WHAT TO DO - From the entries below, copy out all lines holding "clean".

[Data items]
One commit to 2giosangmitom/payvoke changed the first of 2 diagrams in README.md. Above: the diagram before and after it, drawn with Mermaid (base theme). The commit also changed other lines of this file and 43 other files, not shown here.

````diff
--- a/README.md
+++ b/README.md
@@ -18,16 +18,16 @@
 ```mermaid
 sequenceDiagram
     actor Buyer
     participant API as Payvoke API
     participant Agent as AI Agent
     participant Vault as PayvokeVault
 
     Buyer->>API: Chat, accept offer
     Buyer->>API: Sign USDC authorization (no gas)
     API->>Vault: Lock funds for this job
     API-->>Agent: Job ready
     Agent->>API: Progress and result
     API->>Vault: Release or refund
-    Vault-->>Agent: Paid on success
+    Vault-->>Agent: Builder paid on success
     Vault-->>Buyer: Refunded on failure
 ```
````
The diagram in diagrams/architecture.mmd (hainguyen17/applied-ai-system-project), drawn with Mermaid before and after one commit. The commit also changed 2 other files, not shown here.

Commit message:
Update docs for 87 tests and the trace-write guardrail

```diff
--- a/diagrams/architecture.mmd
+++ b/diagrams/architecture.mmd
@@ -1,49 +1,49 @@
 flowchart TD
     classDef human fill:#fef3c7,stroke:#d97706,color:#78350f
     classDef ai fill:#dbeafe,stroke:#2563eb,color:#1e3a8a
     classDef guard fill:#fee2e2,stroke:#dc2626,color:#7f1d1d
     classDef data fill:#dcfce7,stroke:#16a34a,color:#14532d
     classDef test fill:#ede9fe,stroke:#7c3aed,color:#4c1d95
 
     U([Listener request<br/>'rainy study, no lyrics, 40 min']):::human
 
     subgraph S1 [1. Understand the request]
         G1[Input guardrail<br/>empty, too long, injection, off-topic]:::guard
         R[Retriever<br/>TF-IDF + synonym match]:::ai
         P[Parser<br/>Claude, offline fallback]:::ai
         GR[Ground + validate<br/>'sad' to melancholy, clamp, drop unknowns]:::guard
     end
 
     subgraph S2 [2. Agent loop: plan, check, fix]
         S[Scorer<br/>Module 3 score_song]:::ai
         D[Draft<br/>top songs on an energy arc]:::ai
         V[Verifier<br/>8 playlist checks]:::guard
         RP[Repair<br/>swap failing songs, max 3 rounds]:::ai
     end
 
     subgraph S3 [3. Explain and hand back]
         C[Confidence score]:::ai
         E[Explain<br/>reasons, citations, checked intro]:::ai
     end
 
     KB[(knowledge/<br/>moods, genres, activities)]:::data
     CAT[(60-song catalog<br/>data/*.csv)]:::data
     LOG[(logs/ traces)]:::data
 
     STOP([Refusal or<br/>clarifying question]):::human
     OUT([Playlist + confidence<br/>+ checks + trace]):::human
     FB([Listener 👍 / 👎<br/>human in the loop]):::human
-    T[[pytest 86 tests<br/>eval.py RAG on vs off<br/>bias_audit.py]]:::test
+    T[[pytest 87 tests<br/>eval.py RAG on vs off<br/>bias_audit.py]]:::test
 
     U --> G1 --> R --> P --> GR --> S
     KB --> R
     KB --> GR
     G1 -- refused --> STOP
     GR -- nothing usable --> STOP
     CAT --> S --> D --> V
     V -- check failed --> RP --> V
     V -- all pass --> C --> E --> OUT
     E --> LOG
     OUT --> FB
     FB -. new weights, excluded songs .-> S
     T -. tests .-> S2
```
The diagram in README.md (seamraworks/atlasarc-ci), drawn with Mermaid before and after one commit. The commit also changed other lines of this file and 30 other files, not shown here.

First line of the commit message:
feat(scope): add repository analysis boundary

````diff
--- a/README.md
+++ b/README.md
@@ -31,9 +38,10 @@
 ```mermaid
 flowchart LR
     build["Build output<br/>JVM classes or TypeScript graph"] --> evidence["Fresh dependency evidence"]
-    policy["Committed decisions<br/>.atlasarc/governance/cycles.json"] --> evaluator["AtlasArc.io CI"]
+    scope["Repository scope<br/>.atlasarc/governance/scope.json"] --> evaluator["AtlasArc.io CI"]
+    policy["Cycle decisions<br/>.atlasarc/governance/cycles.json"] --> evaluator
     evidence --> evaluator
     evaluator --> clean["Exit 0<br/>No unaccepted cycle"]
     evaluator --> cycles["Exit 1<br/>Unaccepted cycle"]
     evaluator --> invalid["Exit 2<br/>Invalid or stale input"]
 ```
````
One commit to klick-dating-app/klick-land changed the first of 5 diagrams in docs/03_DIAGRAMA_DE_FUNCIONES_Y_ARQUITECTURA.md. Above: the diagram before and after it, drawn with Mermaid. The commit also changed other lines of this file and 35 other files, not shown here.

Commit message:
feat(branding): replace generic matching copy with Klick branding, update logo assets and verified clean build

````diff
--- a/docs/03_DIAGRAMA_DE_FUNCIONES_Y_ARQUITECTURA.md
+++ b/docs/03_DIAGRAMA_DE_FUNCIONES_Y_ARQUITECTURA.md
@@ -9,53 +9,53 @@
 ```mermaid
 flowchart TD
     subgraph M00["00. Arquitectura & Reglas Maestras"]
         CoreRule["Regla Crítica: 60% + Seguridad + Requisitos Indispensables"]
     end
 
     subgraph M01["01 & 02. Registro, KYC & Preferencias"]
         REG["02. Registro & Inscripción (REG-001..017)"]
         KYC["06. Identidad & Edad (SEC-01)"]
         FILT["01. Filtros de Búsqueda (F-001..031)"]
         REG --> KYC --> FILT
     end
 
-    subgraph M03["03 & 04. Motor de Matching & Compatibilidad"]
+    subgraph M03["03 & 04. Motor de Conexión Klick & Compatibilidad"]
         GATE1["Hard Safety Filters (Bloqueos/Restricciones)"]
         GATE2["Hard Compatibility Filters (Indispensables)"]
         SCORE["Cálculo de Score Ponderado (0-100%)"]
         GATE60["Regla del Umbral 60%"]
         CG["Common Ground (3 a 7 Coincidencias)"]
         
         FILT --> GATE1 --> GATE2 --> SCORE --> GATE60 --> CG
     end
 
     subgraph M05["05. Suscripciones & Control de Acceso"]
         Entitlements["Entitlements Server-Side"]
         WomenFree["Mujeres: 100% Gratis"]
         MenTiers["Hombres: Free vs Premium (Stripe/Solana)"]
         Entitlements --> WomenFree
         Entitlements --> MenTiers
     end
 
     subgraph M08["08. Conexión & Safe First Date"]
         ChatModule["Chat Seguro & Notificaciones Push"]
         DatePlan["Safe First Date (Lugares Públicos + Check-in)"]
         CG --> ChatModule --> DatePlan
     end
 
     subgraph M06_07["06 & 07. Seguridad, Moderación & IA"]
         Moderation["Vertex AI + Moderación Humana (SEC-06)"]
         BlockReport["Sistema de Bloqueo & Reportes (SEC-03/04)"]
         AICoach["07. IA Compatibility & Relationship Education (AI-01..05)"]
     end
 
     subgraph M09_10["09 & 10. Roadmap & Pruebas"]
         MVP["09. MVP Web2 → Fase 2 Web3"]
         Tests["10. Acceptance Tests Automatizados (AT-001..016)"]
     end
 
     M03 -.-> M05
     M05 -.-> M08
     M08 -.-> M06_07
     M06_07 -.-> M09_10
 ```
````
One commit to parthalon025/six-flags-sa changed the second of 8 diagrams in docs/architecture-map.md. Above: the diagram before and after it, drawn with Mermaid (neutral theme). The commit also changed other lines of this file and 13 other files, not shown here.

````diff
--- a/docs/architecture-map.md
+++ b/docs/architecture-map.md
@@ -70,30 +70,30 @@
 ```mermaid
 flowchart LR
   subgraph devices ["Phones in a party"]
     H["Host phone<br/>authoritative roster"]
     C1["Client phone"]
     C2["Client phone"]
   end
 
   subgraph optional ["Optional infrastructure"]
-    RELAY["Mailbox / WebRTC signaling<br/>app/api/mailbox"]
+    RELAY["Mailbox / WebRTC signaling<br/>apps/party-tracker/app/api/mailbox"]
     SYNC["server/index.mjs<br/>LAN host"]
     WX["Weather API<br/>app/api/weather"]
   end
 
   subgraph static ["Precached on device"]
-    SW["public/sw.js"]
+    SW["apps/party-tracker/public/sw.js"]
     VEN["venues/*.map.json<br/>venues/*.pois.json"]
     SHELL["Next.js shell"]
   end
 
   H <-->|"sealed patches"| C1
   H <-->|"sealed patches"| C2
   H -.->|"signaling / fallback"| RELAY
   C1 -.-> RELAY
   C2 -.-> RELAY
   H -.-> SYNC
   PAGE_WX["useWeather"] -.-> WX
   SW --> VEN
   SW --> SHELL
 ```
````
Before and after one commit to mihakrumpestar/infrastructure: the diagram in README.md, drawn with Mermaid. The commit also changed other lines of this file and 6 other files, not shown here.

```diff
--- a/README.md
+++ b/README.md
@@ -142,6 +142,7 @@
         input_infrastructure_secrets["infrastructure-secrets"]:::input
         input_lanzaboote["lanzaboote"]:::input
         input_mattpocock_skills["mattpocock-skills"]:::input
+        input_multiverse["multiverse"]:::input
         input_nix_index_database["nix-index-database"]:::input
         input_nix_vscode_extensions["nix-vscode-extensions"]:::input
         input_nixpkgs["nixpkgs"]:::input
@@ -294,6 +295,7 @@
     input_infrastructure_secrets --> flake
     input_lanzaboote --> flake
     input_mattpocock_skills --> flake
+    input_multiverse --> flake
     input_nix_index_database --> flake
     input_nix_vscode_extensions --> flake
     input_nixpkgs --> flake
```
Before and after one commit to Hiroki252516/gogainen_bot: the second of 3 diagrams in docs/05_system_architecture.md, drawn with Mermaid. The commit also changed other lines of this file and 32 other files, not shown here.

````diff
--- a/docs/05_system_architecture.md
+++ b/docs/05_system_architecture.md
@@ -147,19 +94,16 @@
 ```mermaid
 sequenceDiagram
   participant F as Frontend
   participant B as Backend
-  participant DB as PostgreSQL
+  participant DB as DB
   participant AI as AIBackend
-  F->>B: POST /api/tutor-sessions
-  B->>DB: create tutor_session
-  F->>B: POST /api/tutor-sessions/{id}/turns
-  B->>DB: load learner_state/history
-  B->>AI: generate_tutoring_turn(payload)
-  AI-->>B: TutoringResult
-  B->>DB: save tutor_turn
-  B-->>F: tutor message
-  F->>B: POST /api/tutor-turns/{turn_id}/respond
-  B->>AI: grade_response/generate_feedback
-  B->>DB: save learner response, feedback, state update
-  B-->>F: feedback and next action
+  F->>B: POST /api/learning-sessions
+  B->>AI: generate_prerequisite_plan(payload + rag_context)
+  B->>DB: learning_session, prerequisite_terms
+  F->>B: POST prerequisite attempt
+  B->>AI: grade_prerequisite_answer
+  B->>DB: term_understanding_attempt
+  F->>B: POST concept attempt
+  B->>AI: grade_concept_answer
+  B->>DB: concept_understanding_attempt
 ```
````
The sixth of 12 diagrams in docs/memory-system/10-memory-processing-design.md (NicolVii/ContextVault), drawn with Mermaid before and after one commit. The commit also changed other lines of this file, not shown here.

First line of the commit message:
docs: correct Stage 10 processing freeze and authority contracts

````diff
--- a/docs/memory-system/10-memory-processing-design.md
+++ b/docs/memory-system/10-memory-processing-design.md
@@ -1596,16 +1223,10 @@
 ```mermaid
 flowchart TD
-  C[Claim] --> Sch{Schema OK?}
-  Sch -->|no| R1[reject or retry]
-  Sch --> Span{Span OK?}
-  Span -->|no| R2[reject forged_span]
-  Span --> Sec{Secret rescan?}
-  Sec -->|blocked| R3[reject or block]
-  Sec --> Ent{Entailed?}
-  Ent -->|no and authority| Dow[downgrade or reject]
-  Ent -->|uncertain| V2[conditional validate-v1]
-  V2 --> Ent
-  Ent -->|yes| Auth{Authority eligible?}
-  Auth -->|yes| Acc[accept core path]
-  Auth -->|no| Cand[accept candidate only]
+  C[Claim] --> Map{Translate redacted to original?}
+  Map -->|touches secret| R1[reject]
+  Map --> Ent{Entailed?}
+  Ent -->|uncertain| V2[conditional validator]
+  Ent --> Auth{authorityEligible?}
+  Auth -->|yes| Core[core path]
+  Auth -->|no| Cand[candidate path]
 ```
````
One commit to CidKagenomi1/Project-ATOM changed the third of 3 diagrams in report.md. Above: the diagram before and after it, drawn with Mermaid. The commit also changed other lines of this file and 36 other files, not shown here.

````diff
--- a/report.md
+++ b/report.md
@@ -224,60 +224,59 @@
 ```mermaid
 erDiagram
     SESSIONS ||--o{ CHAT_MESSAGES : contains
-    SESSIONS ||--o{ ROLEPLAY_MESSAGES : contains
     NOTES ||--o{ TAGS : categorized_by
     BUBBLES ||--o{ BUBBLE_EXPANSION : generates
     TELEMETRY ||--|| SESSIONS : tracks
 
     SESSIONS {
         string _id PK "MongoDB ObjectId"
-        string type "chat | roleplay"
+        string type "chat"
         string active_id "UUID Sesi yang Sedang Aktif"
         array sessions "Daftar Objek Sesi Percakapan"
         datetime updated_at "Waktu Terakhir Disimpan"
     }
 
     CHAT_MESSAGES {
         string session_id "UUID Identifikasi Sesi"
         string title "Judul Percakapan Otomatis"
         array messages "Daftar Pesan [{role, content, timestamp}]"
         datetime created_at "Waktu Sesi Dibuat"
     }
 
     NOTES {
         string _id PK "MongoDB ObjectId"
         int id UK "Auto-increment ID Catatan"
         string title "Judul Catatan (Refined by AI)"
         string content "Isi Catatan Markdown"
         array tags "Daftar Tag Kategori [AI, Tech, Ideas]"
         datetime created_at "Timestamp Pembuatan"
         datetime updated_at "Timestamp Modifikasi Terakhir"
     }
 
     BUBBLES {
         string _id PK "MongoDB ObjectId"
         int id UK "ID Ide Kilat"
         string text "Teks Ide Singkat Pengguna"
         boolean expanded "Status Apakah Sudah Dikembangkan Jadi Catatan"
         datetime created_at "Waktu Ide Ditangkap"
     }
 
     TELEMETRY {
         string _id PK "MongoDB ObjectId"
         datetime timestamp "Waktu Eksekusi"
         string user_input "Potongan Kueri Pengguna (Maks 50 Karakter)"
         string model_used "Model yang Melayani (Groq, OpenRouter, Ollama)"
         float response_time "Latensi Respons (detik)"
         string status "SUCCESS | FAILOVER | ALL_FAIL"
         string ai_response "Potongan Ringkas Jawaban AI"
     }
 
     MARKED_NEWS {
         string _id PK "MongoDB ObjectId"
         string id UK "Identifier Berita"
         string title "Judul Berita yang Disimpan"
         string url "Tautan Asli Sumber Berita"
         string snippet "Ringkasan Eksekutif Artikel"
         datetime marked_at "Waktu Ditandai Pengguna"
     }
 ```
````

RESPONSE AREA -
     evaluator --> clean["Exit 0<br/>No unaccepted cycle"]
feat(branding): replace generic matching copy with Klick branding, update logo assets and verified clean build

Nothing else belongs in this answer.